### EXERCISE DETAILS
Search the records below for the string "raceDataInput" and copy each line where it turns up.

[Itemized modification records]

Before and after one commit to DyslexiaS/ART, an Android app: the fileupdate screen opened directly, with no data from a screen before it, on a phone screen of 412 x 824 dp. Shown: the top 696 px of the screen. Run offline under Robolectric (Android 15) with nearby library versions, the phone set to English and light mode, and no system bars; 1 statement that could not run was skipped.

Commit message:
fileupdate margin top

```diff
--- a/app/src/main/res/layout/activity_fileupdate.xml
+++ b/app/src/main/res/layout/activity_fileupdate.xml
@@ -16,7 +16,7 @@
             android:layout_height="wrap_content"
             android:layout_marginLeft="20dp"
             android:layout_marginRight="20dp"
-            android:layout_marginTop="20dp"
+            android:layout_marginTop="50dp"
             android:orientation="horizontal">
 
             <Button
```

--

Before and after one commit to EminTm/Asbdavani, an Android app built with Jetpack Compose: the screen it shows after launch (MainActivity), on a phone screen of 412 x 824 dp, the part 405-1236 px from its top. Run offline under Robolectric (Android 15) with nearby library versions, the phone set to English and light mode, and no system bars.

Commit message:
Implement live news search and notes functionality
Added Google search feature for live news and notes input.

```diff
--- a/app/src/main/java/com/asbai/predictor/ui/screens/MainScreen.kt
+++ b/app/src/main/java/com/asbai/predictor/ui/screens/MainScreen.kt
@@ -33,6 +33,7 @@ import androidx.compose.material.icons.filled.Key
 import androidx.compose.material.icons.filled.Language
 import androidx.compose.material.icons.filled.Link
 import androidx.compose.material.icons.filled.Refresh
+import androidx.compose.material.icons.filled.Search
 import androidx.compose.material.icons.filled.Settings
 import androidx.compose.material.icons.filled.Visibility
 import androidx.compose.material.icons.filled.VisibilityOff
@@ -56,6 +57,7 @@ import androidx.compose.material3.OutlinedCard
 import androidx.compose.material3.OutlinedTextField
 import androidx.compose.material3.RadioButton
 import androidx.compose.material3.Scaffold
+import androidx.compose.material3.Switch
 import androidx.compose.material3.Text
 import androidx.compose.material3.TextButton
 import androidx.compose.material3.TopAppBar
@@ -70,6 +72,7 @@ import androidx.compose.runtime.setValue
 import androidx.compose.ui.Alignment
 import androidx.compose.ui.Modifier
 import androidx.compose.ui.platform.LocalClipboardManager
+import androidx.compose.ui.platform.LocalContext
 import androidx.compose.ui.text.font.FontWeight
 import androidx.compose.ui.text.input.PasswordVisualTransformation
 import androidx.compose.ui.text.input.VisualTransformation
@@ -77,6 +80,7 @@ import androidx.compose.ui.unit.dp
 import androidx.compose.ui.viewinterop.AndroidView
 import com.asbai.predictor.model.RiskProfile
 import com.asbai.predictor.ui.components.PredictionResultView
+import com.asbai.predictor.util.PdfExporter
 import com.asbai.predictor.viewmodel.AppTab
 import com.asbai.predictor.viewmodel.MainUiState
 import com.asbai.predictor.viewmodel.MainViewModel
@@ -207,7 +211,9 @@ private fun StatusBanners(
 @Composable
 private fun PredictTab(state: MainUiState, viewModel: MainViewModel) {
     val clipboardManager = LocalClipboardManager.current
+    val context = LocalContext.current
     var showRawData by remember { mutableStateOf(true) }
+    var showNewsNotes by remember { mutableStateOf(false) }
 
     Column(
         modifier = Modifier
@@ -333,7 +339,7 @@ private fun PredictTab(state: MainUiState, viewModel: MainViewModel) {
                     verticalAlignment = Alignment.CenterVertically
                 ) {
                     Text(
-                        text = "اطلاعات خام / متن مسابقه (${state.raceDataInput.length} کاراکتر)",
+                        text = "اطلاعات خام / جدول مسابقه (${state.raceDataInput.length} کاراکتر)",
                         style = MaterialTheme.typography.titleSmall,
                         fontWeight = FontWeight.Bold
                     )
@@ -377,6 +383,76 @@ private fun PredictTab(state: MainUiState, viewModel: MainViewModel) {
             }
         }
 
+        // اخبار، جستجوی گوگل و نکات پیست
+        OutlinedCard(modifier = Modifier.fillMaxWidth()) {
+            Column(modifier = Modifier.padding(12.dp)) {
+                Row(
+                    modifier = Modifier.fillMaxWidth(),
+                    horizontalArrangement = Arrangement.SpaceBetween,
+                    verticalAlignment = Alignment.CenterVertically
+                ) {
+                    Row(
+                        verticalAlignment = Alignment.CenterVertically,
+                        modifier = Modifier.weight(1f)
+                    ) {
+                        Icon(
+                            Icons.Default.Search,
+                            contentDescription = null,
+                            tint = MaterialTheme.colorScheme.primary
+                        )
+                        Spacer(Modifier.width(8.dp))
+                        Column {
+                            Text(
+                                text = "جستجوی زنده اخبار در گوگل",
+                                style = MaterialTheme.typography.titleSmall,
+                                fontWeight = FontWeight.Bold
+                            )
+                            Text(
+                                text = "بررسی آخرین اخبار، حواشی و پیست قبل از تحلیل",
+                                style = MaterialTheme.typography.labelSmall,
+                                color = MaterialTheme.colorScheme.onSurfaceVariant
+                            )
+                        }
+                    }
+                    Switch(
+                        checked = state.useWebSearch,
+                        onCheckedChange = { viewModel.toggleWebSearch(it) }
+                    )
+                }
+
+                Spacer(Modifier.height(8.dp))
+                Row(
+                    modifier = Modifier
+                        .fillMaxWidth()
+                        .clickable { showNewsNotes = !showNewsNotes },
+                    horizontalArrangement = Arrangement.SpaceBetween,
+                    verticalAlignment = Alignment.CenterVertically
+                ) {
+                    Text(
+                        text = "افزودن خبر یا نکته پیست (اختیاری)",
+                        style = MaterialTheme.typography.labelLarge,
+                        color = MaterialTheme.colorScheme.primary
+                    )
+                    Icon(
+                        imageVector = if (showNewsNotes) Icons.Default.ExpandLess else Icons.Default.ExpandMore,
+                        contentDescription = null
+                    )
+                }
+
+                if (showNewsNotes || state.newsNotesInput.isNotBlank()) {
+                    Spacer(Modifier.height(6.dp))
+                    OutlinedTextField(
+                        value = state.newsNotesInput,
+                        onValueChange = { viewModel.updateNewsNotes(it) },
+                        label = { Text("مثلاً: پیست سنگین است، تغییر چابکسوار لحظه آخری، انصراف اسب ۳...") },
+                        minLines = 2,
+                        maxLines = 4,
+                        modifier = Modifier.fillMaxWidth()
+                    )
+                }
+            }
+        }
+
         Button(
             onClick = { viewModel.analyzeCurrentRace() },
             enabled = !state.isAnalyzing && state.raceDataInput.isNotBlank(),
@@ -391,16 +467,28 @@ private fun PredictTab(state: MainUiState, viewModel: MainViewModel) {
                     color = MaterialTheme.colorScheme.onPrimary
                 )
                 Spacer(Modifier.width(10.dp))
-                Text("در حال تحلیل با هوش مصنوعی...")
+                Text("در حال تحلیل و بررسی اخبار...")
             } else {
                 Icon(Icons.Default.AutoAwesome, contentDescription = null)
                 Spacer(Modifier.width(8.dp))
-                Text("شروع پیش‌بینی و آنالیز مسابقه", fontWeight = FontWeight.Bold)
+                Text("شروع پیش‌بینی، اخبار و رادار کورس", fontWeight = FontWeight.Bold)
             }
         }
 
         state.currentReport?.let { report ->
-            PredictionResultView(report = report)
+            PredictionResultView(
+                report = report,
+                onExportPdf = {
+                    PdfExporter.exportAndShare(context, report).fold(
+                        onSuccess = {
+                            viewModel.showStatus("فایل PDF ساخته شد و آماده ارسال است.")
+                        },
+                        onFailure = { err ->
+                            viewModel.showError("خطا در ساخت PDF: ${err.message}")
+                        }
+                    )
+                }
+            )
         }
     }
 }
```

* * *

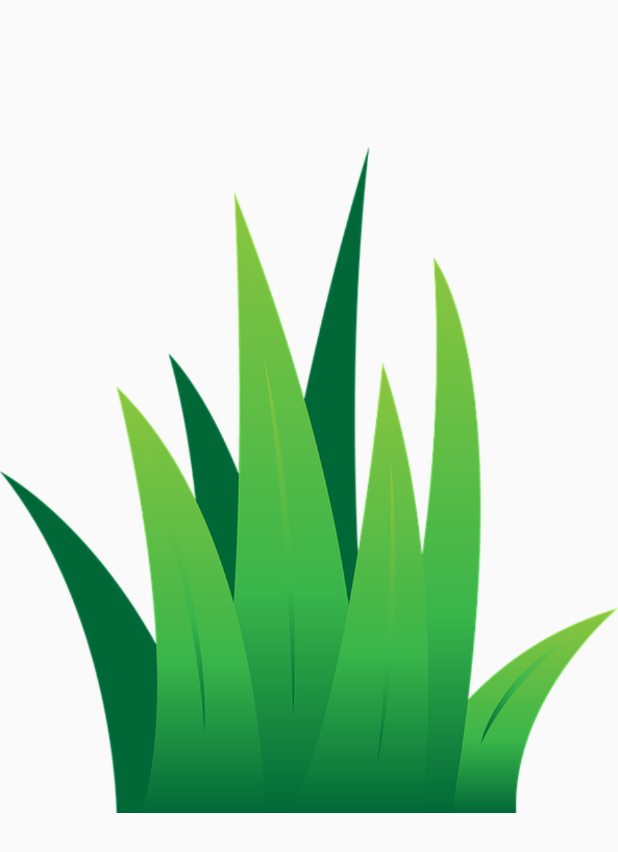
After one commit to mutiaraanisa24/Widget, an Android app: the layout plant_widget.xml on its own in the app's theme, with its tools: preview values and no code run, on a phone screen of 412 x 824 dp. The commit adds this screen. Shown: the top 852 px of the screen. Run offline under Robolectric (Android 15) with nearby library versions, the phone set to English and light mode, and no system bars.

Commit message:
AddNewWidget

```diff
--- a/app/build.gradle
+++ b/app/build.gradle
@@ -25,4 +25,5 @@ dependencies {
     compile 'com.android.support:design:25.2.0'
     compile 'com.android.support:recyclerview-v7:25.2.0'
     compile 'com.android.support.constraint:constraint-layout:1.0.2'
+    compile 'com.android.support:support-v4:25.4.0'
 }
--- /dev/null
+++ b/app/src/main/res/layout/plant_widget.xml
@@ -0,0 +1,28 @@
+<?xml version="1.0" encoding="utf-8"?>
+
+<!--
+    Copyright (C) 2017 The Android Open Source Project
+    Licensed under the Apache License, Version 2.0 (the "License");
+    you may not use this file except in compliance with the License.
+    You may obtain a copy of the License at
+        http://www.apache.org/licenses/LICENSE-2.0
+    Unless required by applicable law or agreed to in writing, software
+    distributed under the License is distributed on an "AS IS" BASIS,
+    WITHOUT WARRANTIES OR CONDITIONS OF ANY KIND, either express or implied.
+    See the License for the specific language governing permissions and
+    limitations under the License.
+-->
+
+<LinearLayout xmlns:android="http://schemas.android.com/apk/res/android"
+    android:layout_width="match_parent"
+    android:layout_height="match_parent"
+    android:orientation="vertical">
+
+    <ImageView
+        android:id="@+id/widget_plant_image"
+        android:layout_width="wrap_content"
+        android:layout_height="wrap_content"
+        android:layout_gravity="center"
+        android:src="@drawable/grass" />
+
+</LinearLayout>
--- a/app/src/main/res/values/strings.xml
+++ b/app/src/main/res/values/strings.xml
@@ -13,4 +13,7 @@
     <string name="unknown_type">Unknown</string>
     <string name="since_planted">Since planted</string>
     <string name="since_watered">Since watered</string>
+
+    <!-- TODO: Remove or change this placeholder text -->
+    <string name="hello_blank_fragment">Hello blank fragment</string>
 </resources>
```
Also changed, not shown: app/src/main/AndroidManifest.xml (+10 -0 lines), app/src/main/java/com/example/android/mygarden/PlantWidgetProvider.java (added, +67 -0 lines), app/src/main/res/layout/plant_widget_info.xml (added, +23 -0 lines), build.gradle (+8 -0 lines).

### REPLY
-                        text = "اطلاعات خام / متن مسابقه (${state.raceDataInput.length} کاراکتر)",
+                        text = "اطلاعات خام / جدول مسابقه (${state.raceDataInput.length} کاراکتر)",
             enabled = !state.isAnalyzing && state.raceDataInput.isNotBlank(),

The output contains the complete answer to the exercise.